Directions for this task.
Where a line below holds the string "data", copy that line.

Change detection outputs
*-*-*

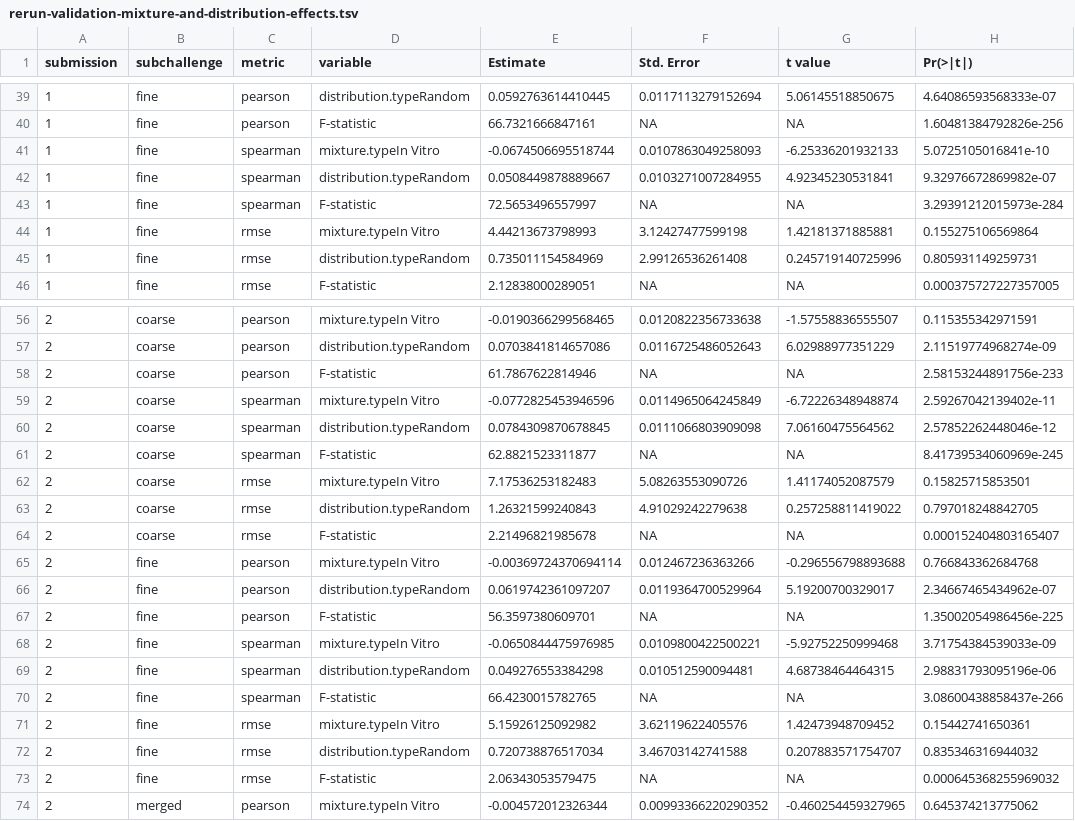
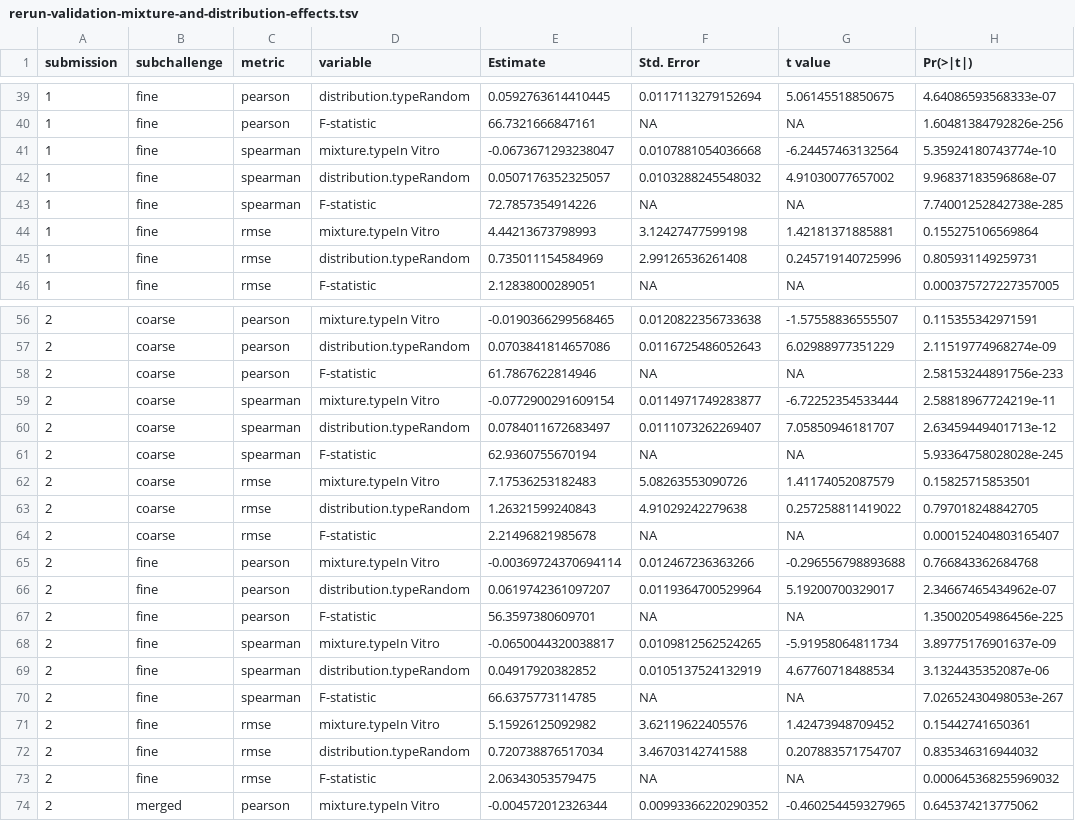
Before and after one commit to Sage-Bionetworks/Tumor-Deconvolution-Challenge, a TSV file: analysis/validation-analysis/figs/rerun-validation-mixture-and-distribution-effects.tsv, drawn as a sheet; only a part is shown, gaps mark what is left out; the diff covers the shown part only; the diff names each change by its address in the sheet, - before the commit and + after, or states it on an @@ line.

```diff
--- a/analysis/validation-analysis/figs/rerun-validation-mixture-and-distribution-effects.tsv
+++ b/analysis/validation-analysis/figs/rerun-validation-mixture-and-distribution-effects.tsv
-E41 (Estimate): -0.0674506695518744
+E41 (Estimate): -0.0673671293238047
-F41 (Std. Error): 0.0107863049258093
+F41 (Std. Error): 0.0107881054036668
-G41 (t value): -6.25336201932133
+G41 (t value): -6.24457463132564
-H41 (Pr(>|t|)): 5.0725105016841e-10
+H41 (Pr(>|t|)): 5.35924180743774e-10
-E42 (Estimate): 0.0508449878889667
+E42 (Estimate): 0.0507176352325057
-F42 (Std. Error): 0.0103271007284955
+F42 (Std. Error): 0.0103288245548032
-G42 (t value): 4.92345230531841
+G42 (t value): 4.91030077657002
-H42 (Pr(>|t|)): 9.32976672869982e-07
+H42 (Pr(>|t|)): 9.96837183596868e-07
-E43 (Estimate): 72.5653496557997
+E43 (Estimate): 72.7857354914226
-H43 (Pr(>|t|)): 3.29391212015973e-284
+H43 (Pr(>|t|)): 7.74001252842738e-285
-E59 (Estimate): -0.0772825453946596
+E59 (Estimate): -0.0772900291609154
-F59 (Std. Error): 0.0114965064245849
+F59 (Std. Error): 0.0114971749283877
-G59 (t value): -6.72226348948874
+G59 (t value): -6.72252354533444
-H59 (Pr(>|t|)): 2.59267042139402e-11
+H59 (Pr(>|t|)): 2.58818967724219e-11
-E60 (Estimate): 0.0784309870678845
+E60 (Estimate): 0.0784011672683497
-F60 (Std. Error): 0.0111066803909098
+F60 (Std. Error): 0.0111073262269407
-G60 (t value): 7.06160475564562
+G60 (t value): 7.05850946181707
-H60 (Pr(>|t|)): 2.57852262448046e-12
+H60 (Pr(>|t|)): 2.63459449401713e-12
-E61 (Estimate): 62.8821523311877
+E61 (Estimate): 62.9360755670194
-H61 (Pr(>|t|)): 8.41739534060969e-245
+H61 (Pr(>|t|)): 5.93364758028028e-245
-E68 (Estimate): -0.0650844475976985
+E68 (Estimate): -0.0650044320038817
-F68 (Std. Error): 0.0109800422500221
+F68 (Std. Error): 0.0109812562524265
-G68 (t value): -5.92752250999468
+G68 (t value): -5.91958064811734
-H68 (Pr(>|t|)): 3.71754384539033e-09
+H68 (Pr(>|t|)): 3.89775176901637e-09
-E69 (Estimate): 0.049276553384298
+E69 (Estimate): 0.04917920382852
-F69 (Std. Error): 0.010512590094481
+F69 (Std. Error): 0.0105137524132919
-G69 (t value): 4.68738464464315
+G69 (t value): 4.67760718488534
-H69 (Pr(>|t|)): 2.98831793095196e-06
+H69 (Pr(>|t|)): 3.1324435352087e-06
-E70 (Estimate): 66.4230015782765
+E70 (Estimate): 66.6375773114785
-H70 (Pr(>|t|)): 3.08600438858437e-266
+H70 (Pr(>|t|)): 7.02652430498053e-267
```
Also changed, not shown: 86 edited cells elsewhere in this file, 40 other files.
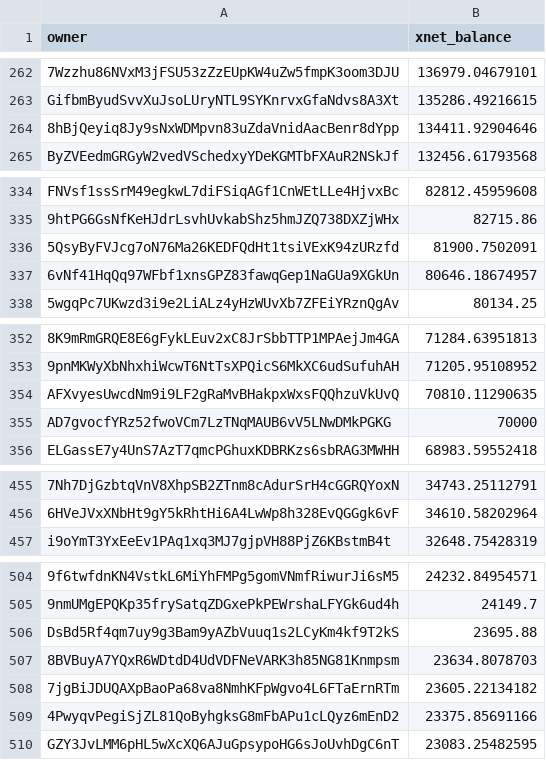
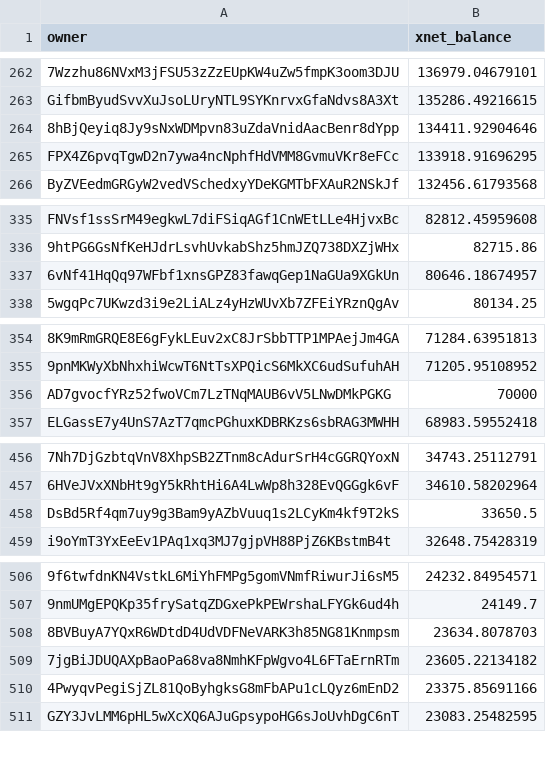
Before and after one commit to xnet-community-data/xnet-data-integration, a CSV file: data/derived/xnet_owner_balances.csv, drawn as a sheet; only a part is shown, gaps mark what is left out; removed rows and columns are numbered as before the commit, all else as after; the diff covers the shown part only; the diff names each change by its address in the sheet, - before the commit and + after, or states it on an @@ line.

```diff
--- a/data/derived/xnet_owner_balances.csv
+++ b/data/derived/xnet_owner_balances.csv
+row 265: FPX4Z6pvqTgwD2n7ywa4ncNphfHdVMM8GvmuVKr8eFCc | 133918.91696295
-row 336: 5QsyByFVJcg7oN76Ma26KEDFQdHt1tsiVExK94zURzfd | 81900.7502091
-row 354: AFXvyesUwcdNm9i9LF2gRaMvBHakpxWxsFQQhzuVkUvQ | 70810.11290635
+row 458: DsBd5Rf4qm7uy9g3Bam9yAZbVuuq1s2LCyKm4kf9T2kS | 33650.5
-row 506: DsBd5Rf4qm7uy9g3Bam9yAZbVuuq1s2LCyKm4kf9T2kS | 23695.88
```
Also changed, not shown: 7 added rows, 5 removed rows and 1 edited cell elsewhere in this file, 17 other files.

*-*-*

Expected answer.
Before and after one commit to xnet-community-data/xnet-data-integration, a CSV file: data/derived/xnet_owner_balances.csv, drawn as a sheet; only a part is shown, gaps mark what is left out; removed rows and columns are numbered as before the commit, all else as after; the diff covers the shown part only; the diff names each change by its address in the sheet, - before the commit and + after, or states it on an @@ line.
--- a/data/derived/xnet_owner_balances.csv
+++ b/data/derived/xnet_owner_balances.csv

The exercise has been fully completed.